The jury at Harvey Weinstein’s rape trial in New York have asked to see emails in which the movie mogul highlighted the names of potential accusers and handed them to investigators he employed, to try and silence the women and prevent them going public with their allegations.
Just hours after the seven men and five women of the jury began deliberating their verdict on Tuesday, they began asking the judge at the New York supreme court a series of detailed questions. They wanted to see copies of all emails where “certain women’s names are highlighted in red”.
The request was likely to have been directed particularly at Annabella Sciorra, the Sopranos actor who is one of the central witnesses in the case. She is key to the most serious charge that the Pulp Fiction producer is facing – that he engaged in “predatory sexual assault” against more than one woman, which carries a potential life sentence.
Over the course of the five-week trial, the court heard that Weinstein had run a “red-flag” list of women who he feared might go public with allegations of sexual misconduct against him. Emails presented to the jury showed that Sciorra appeared on the list with her name highlighted in red.
Weinstein, 67, instructed an investigator who he employed to look into potential accusers: “The red flags are the first to call.”
The jury has also asked to see a floor plan of Weinstein’s Soho apartment where he is alleged to have forced oral sex on another key witness, Miriam Haley. A former Project Runway production assistant, Haley has accused the disgraced film producer of luring her to the apartment in 2006 where he allegedly forced oral sex on her.
The seven men and five women on the jury have a formidable decision to make in considering whether or not to find Weinstein guilty of rape and sexual assault. Their verdict, which must be unanimous, could have monumental consequences.
If they find Weinstein guilty he could face a maximum sentence of life in prison.
If they acquit, the failure to secure a conviction against a man who has been accused of alleged sexual misconduct by more than 100 women will send waves of shock, anger and dismay throughout the fledgling #MeToo cause that was largely triggered by revelations involving Weinstein in 2017.
The jury’s inquiry about the red-highlighted names and the footprint of Weinstein’s apartment suggest they are following the judge’s instructions and beginning with the first of the five counts the defendant is facing: predatory sexual assault. For a conviction on this count, the jury would have to find Weinstein guilty beyond a reasonable doubt of sexually attacking both Haley and Sciorra.
Sciorra gave harrowing testimony in which she described allegedly having her hands pinned above her head as she was held down on a bed and violently raped in her Gramercy Park apartment in the winter of 1993-94.

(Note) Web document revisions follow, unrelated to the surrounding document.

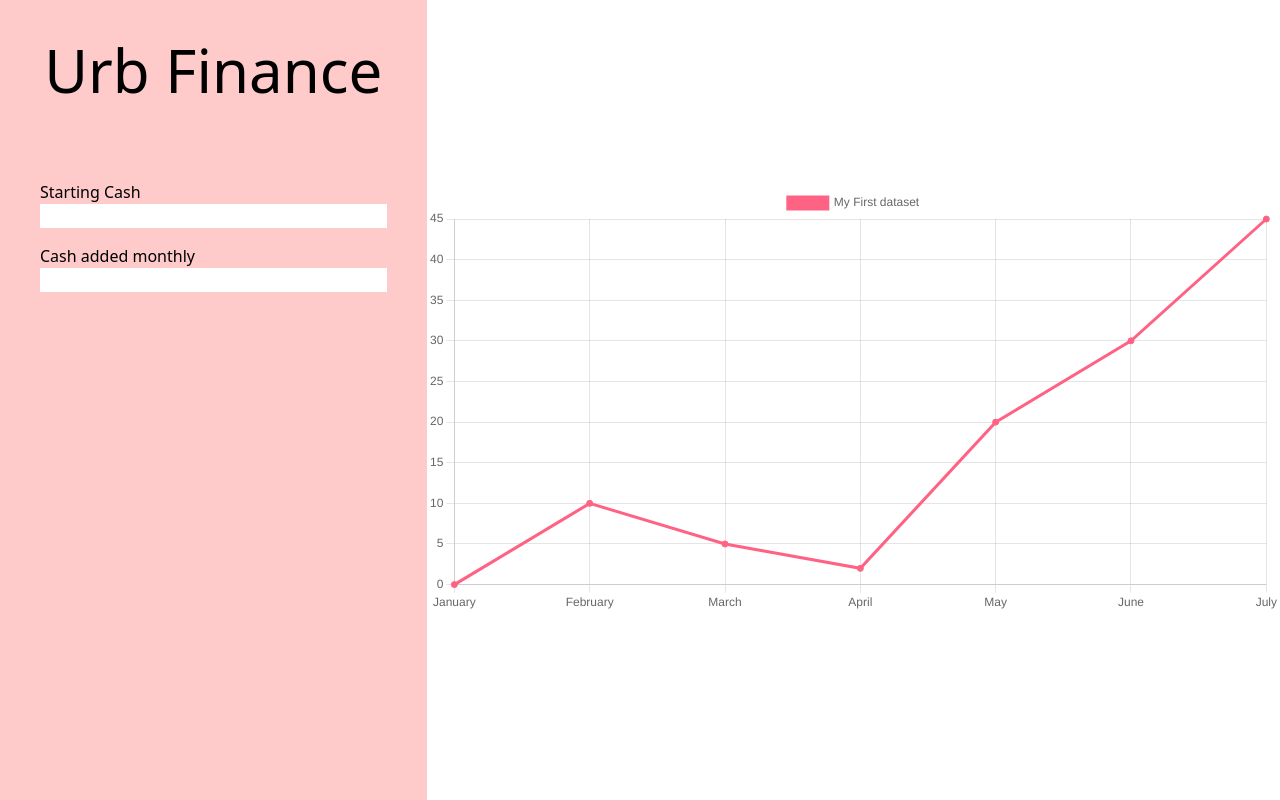
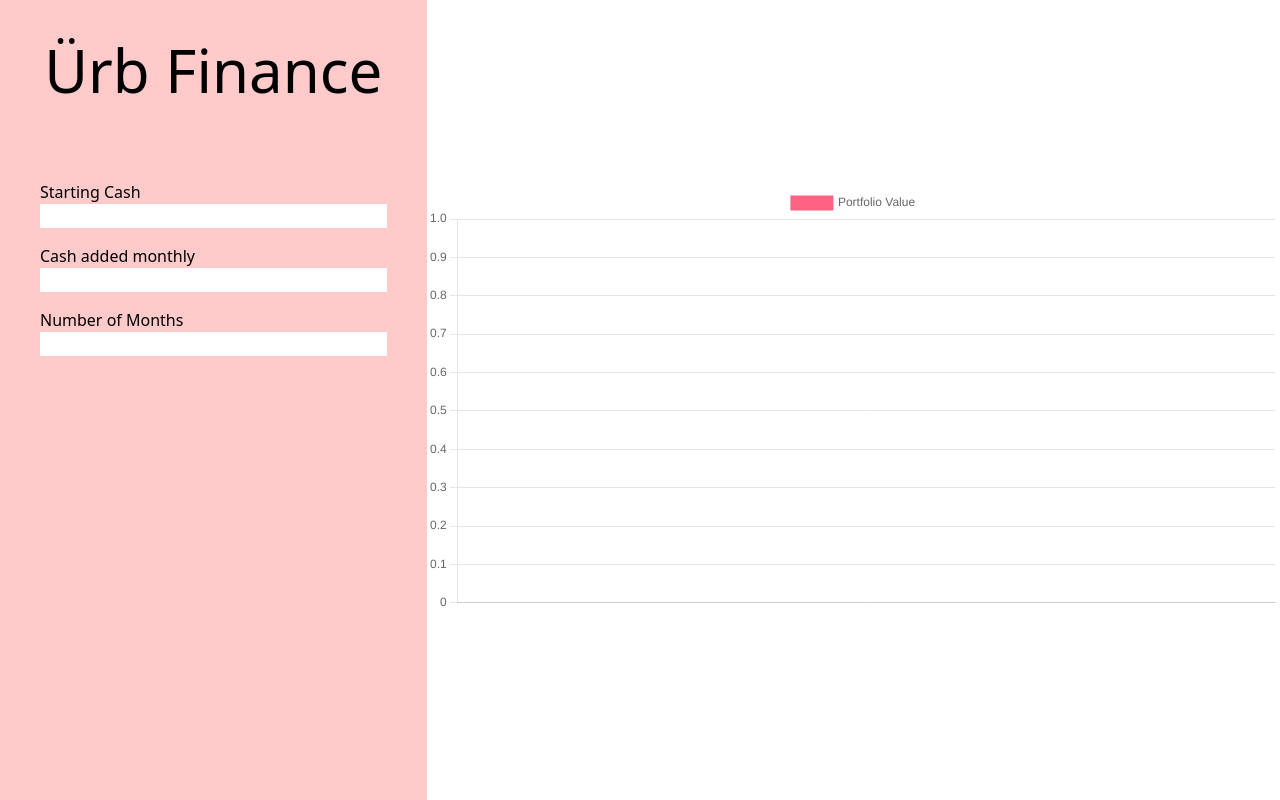
Before and after one commit to CarsonCase/-rb, a SvelteKit app: page / in a window 1280 px wide. Built offline with nearby package versions, Linux system fonts and the light colour scheme.

Commit message:
working chart

```diff
--- a/src/routes/+page.svelte
+++ b/src/routes/+page.svelte
@@ -2,35 +2,57 @@
 import {onMount} from "svelte"
 
 import Chart from 'chart.js/auto'
+import { browser } from '$app/environment';
 
-const data = [
-    { year: 2010, count: 10 },
-    { year: 2011, count: 20 },
-    { year: 2012, count: 15 },
-    { year: 2013, count: 25 },
-    { year: 2014, count: 22 },
-    { year: 2015, count: 30 },
-    { year: 2016, count: 28 },
-  ];
+let chartObj: Chart;
+let startingCash: number;
+let cashPerMonth: number;
+let numberOfMonths: number;
 
-onMount(async()=>{
-    new Chart(
+function getData(){
+    let labels: number[] = [];
+    let data: number[] = [];
+
+    data.push(startingCash);
+    for (var i = 1; i < numberOfMonths; i++){
+        labels.push(i);
+        data.push(data[i-1] + cashPerMonth);
+    }
+    labels.push(numberOfMonths);
+
+    return({labels: labels, data: data});
+}
+
+function loadChart(){
+    if(chartObj){
+        chartObj.destroy();
+    }
+    if(browser){
+        let {labels, data} = getData();
+        chartObj = new Chart(
             document.getElementById('myChart') as any,
             {
         type: "line",
         data: {
-        labels: ["January", "February", "March", "April", "May", "June", "July"],
+            labels: labels,
             datasets: [
             {
-            label: "My First dataset",
+                label: "Portfolio Value",
                 backgroundColor: "rgb(255, 99, 132)",
                 borderColor: "rgb(255, 99, 132)",
-            data: [0, 10, 5, 2, 20, 30, 45]
+                data: data
             }
             ]
         },
         options: {}
         });
+    }
+}
+$: startingCash, cashPerMonth, numberOfMonths, loadChart()
+
+
+onMount(async()=>{
+    loadChart();
 })
 
 
@@ -41,17 +63,22 @@ onMount(async()=>{
 <div class="grid grid-cols-3 grid-rows-4 h-screen">
     <div class="bg-red-200 row-span-4">
         <div class="grid justify-items-center">
-            <h1 class="p-10 text-6xl">Urb Finance</h1>
+            <h1 class="p-10 text-6xl">Ürb Finance</h1>
         </div>
         <div class="p-10 grid gap-4">
             <div class="grid">
                 <label for="starting">Starting Cash</label>
-                <input type="number" name="starting" id="">
+                <input bind:value={startingCash} type="number" name="starting" id="">
             </div>
 
             <div class="grid">
                 <label for="monthly">Cash added monthly</label>
-                <input type="number" name="montly" id="">
+                <input bind:value={cashPerMonth} type="number" name="montly" id="">
+            </div>
+
+            <div class="grid">
+                <label for="months">Number of Months</label>
+                <input bind:value={numberOfMonths} type="number" name="months" id="">
             </div>
         </div>
     </div>
```
Lines whose indentation alone changed are shown as unchanged.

If the jury finds Weinstein not guilty on the Sciorra part of the charge, they will then go on to consider Haley’s allegations on their own merits, and can convict Weinstein for attacking her under count two – criminal sexual act. That carries a maximum sentence of 25 years.
Once Haley’s testimony is deliberated, the jury has been instructed to move on to the rape allegations raised by the second of the two main accusers in the case. This relates to a witness who the Guardian is not naming because her wishes over identification are not known.
She alleges she was raped by Weinstein in a New York hotel, for which he has been charged with rape in the first and third degrees, which carry a maximum sentence of 25 years.
Once again, the jury will begin by considering the woman’s rape accusations alongside those of Sciorra. If Weinstein is found guilty of both, the jury will convict him on count three – another charge of predatory sexual assault.
If Sciorra’s allegations fall, then again jurors will move on to consider the unnamed woman’s rape claims on their own merits. In counts four and five, Weinstein could be found guilty either of rape in the first or the third degree.
The charge sheet makes for complicated parsing. Within an hour of being sent out of the courtroom to begin deliberations, the jury was brought back in again, having sent a series of questions to Burke seeking clarification.
Before the jury was brought into court on Tuesday, a furious row erupted between the two teams of lawyers. A prosecutor accused Weinstein’s lead defense lawyer, Donna Rotunno, of jury tampering by publishing an opinion article in Newsweek over the weekend.
In the article, Rotunno repeated the complaint made by the defense several times in the course of the trial: that the proceedings were rigged against the defendant. She railed at hostile media coverage, including mockery of Weinstein’s arriving in court each day leaning on a walking frame.
In a highly unusual move, Rotunno went on to address individual members of the Weinstein jury directly.
“I implore the members of this jury to do what they know is right and was expected of them from the moment they were called upon to serve their civic duty in a court of law,” she wrote. “Harvey Weinstein is innocent.”
The lead prosecutor, Joan Illuzzi-Orbon, ripped into Rotunno. “It is completely, 100%, inappropriate behavior that borders on tampering with the jury,” she said.
Rotunno, who has made a number of extremely controversial comments in the course of the trial and has been admonished by the judge on numerous occasions not to speak to the media, insisted that her article was “not a letter to the jury, it is an op-ed of my feelings about the jury system as a whole”.
The judge presiding over the trial at the New York supreme court, James Burke, told Rotunno pointedly: “I would caution you about the tentacles of your public relations juggernaut.”